Love Under Fire


Compromises and Concessions

Protestants have supported Catholicism. They have made compromises and concessions that Catholics themselves are surprised to see. People are closing their eyes to the real character of Romanism. They need to resist the advances of this dangerous opponent of civil and religious liberty. LF 230.7

While Catholicism is based on deception, it is not coarse and clumsy. The religious service of the Roman Church is a most impressive ceremony. Its gorgeous display and solemn rites fascinate the people and silence the voice of reason and conscience. It charms the eye. Magnificent churches, stately processions, golden altars, jeweled shrines, choice paintings, and superb sculpture appeal to the love of beauty. The music is of the finest quality. The rich notes of the deep-toned organ blend with the melody of many voices as the music swells through the soaring domes and pillared aisles of her grand cathedrals, impressing the mind with awe and reverence. LF 231.1

This outward splendor and ceremony mocks the longings of the sin-sick soul. The religion of Christ does not need attractions like this. The light that shines from the cross is so pure and lovely that no external decorations can add to its true worth. LF 231.2

Satan often uses high concepts of art and delicate refinement of taste to lead people to forget the real needs of the heart and to live for this world alone. LF 231.3

The pomp and ceremony of Catholic worship has a seductive, bewitching power that deceives many. They begin to see the Roman Church as the gate of heaven. Only those whose feet stand firmly on the foundation of truth and whose hearts are renewed by the Spirit of God are secure against her influence. The form of godliness without the power is what most people want. LF 231.4

The church claims the right to pardon, and this leads its people to feel free to sin. The rite of confession also tends to open the way to evil. Those who kneel before fallen man and open the secret imaginations of their hearts in confession are degrading their spiritual natures. In unfolding their sins to a priest—an imperfect mortal—they lower their standard of character and corrupt themselves. Their idea of God is degraded to the image of fallen humanity, because the priest stands as a representative of God. This degrading confession of human to human is the secret spring from which has flowed much of the evil that is defiling the world.

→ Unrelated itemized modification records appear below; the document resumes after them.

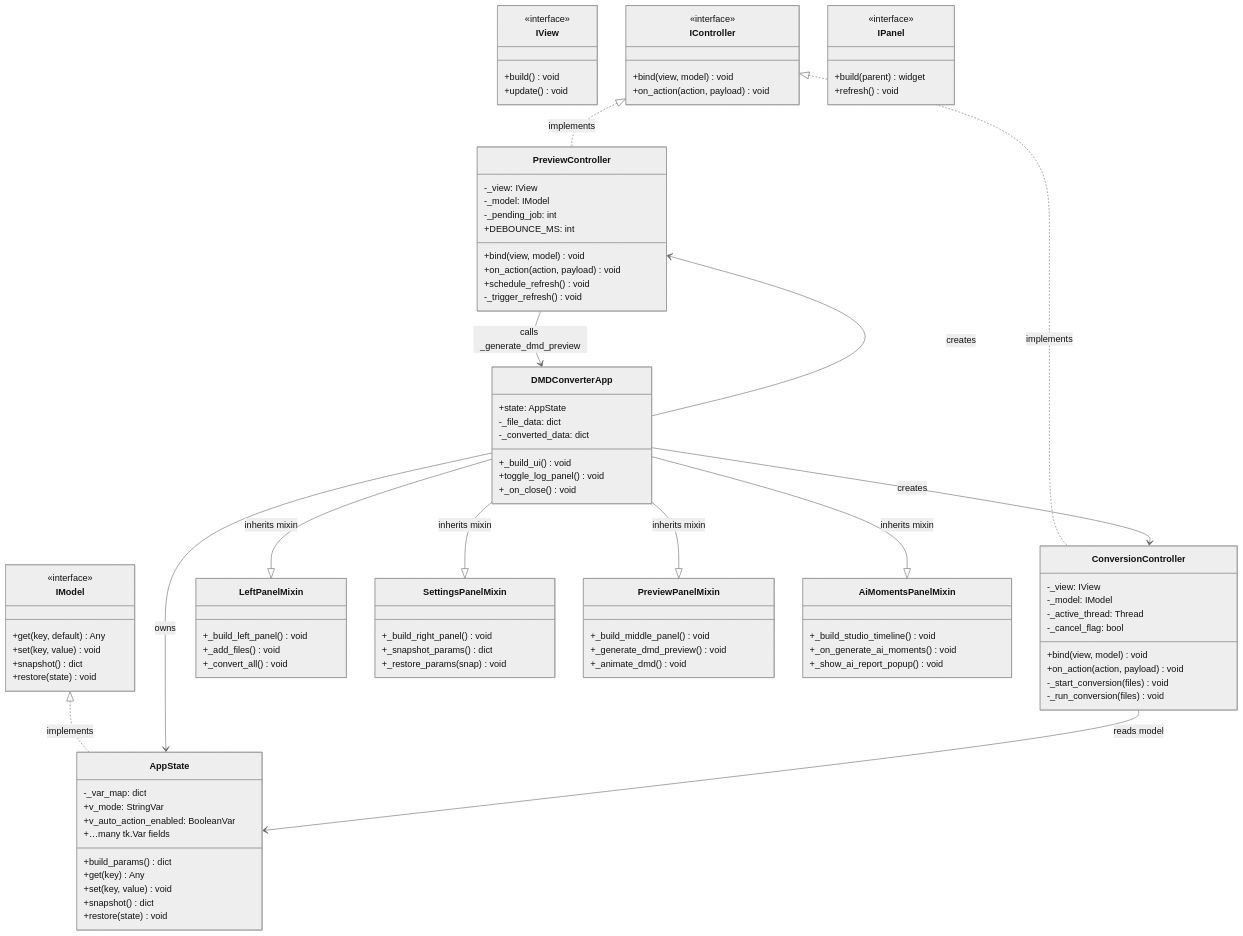
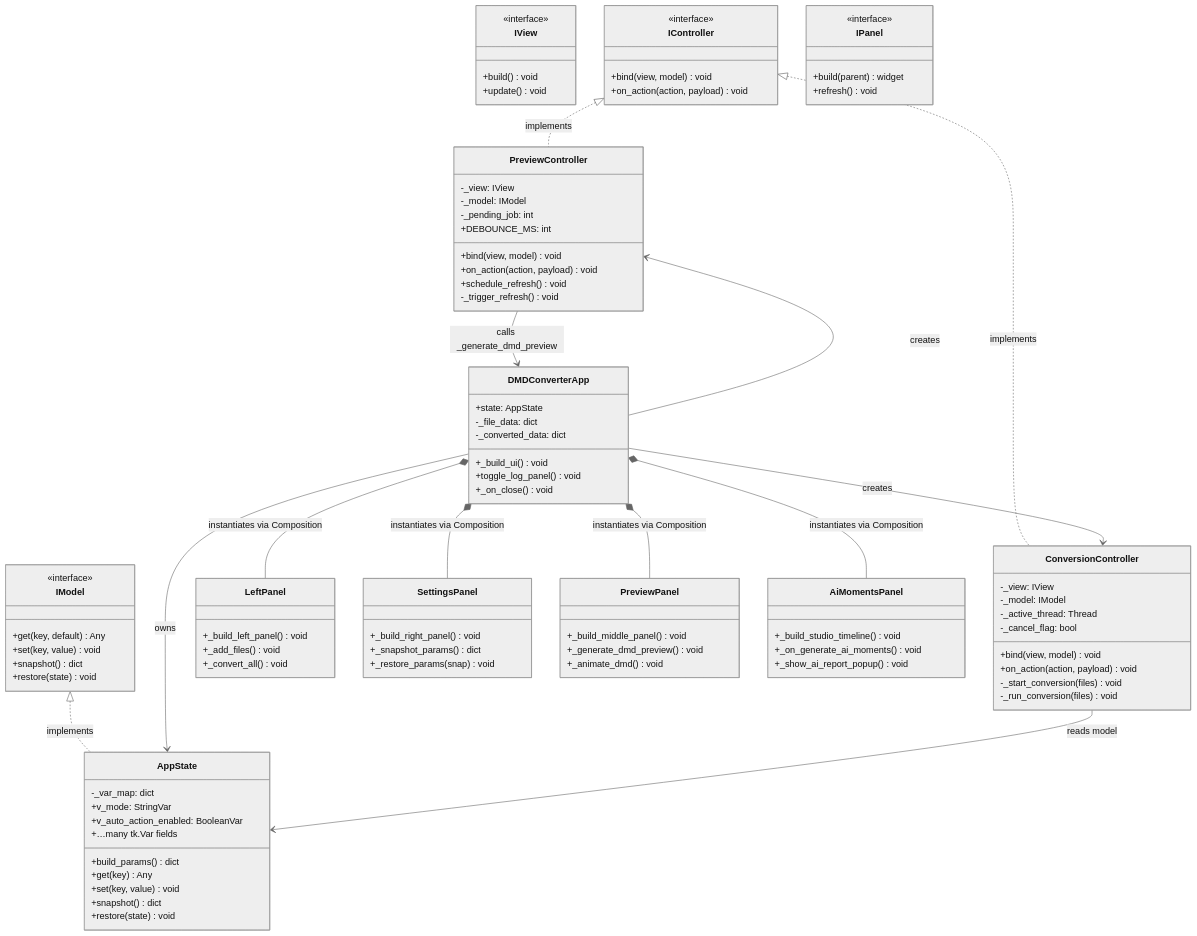
Before and after one commit to red77290/dmd_gif_converter: the third of 9 diagrams in ARCHITECTURE.md, drawn with Mermaid (neutral theme). The commit also changed other lines of this file and 34 other files, not shown here.

```diff
--- a/ARCHITECTURE.md
+++ b/ARCHITECTURE.md
@@ -496,22 +496,22 @@
         +_on_close() void
     }
 
-    class LeftPanelMixin {
+    class LeftPanel {
         +_build_left_panel() void
         +_add_files() void
         +_convert_all() void
     }
-    class SettingsPanelMixin {
+    class SettingsPanel {
         +_build_right_panel() void
         +_snapshot_params() dict
         +_restore_params(snap) void
     }
-    class PreviewPanelMixin {
+    class PreviewPanel {
         +_build_middle_panel() void
         +_generate_dmd_preview() void
         +_animate_dmd() void
     }
-    class AiMomentsPanelMixin {
+    class AiMomentsPanel {
         +_build_studio_timeline() void
         +_on_generate_ai_moments() void
         +_show_ai_report_popup() void
@@ -520,10 +520,10 @@
     IModel <|.. AppState : implements
     IController <|.. ConversionController : implements
     IController <|.. PreviewController : implements
-    DMDConverterApp --|> LeftPanelMixin : inherits mixin
-    DMDConverterApp --|> SettingsPanelMixin : inherits mixin
-    DMDConverterApp --|> PreviewPanelMixin : inherits mixin
-    DMDConverterApp --|> AiMomentsPanelMixin : inherits mixin
+    DMDConverterApp *-- LeftPanel : instantiates via Composition
+    DMDConverterApp *-- SettingsPanel : instantiates via Composition
+    DMDConverterApp *-- PreviewPanel : instantiates via Composition
+    DMDConverterApp *-- AiMomentsPanel : instantiates via Composition
     DMDConverterApp --> AppState : owns
     DMDConverterApp --> ConversionController : creates
     DMDConverterApp --> PreviewController : creates
```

Yet to those who love to follow their own desires, it is more pleasing to confess to a fellow mortal than to open the heart to God. Human nature finds it more agreeable to do penance than to turn away from sin. It is easier to punish the flesh by sackcloth than to crucify fleshly lusts. LF 231.5